IT SOUNDS like a spectacular feat of engineering. Employees of Royal Dutch Shell located in Calgary, Canada, recently drilled a well 6,200 miles (10,000km) away in Vaca Muerta, Argentina. In fact, the engineers of the Anglo-Dutch oil major were using computers to perform what they call “virtual drilling”, based on their knowledge of Fox Creek, a shale bed in Alberta, which has similar geological features to Argentina’s biggest shale deposit. They used real-time data sent from a rig in Vaca Muerta to design the well and control the speed and pressure of the drilling. On their second try, they completed the well for $5.4m, down from $15m a few years ago. “It’s the cheapest well we’ve drilled in Argentina,” says Ben van Beurden, Shell’s chief executive.

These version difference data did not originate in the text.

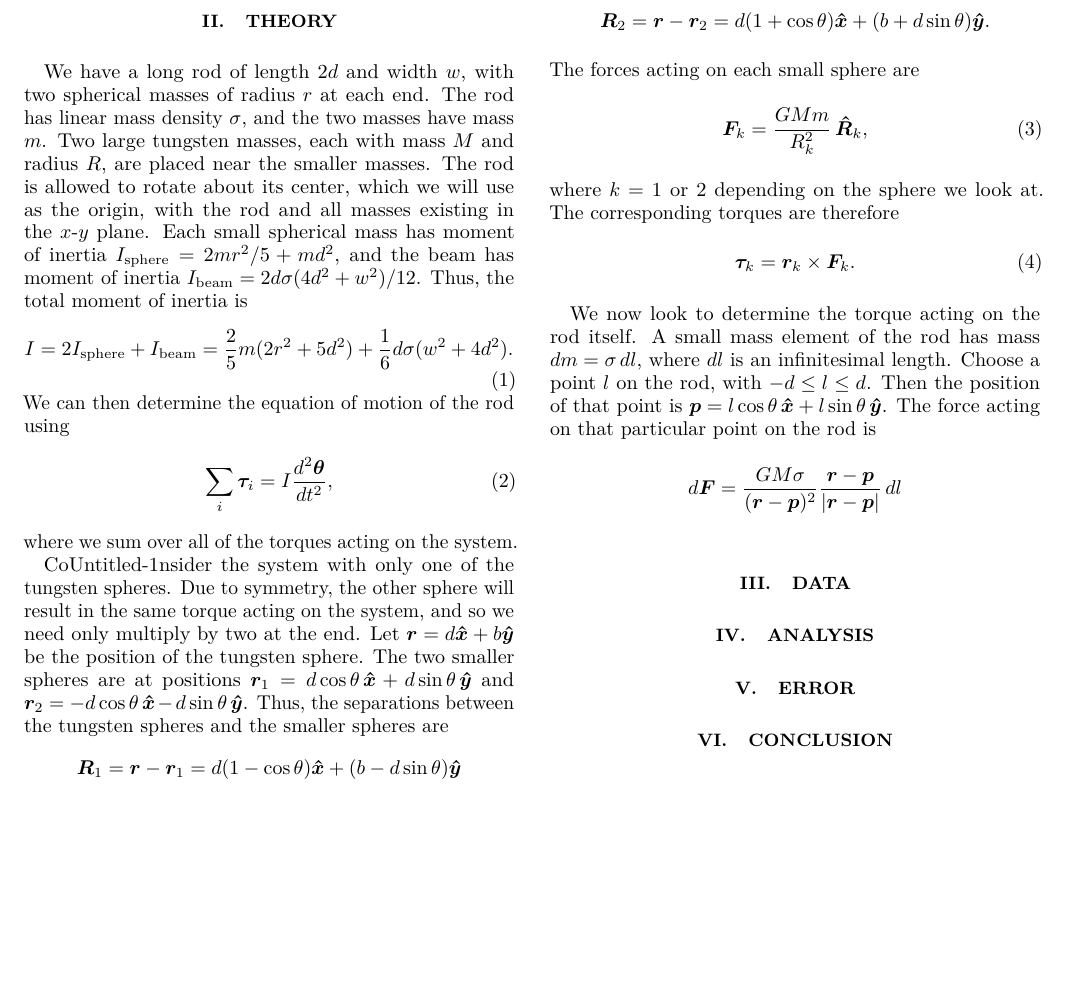
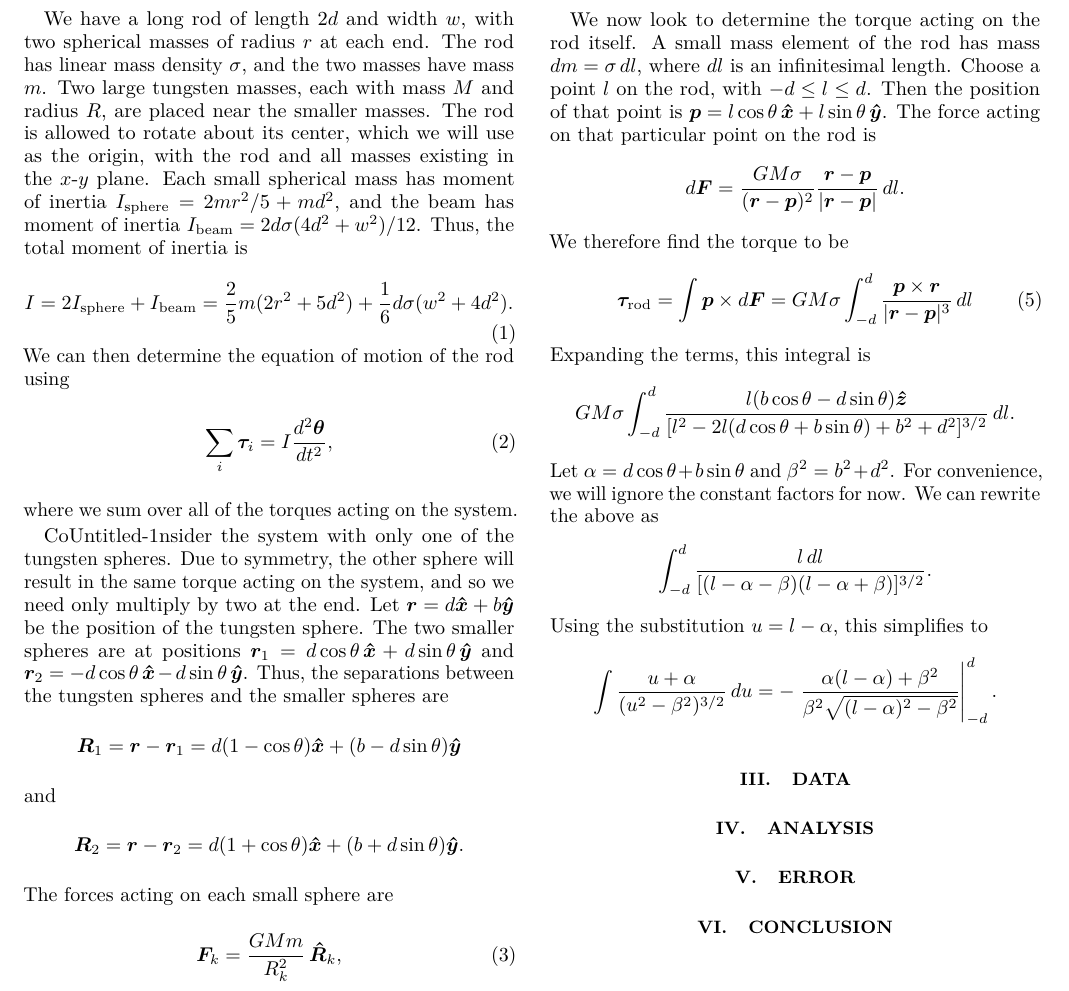
Before and after one commit to jburzy01/Cavendish, a LaTeX paper (lab1/report/lab1.tex): part of the page, cut so that both start at the same text, the shorter picture padded with empty space. Compiled offline with pdfLaTeX.

Commit message:
updated report

```diff
--- a/lab1/report/lab1.tex
+++ b/lab1/report/lab1.tex
@@ -89,8 +89,34 @@ d$. Then the position of that point is $\vec{p} = l\cos\theta\,\x +
 l\sin\theta\,\y$. The force acting on that particular point on the rod is
 \[
     d\vec{F} = \frac{G M \sigma}{(\vec{r} - \vec{p})^2} \frac{\vec{r} -
-    \vec{p}}{|\vec{r} - \vec{p}|} \, dl
+    \vec{p}}{|\vec{r} - \vec{p}|} \, dl.
 \]
+We therefore find the torque to be
+\begin{equation}
+    \label{eq:rod_torque}
+    \vec{\tau}_\text{rod} = \int \vec{p} \times d\vec{F}
+    = G M \sigma \int_{-d}^d \frac{\vec{p}\times\vec{r}}{|\vec{r} -
+    \vec{p}|^3} \, dl
+\end{equation}
+Expanding the terms, this integral is
+\[
+G M \sigma \int_{-d}^d \frac{l (b \cos \theta - d \sin \theta)\z}
+{[l^2 - 2l (d \cos \theta + b \sin \theta) + b^2 + d^2]^{3/2}}\, dl.
+\]
+Let $\alpha = d \cos \theta + b \sin \theta$ and $\beta^2 = b^2 + d^2$.
+For convenience, we will ignore the constant factors for now.
+We can rewrite the above as
+\[
+    \int_{-d}^{d} \frac{l\,dl}
+    {[ (l - \alpha - \beta) (l - \alpha + \beta)]^{3/2}}.
+\]
+Using the substitution $u = l - \alpha$, this simplifies to
+\[
+    \int \frac{u + \alpha}{(u^2 - \beta^2)^{3/2}}\,du
+    = -\left.\frac{\alpha (l-\alpha) + \beta^2}
+    {\beta^2 \sqrt{(l-\alpha)^2 - \beta^2}} \right|_{-d}^{d}.
+\]
+
 
 \section{Data}
 
```
Also changed, not shown: lab1/report/lab1.pdf, 4 other files.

Shell is not alone in deploying computer wizards alongside geologists in an attempt to lower costs in an era of moderate oil prices. The industry as a whole is waking up to the fact that digitisation and automation have transformed other industries, such as commerce and manufacturing, and that they have been left behind. Technology firms and consultancies are knocking on…Continue reading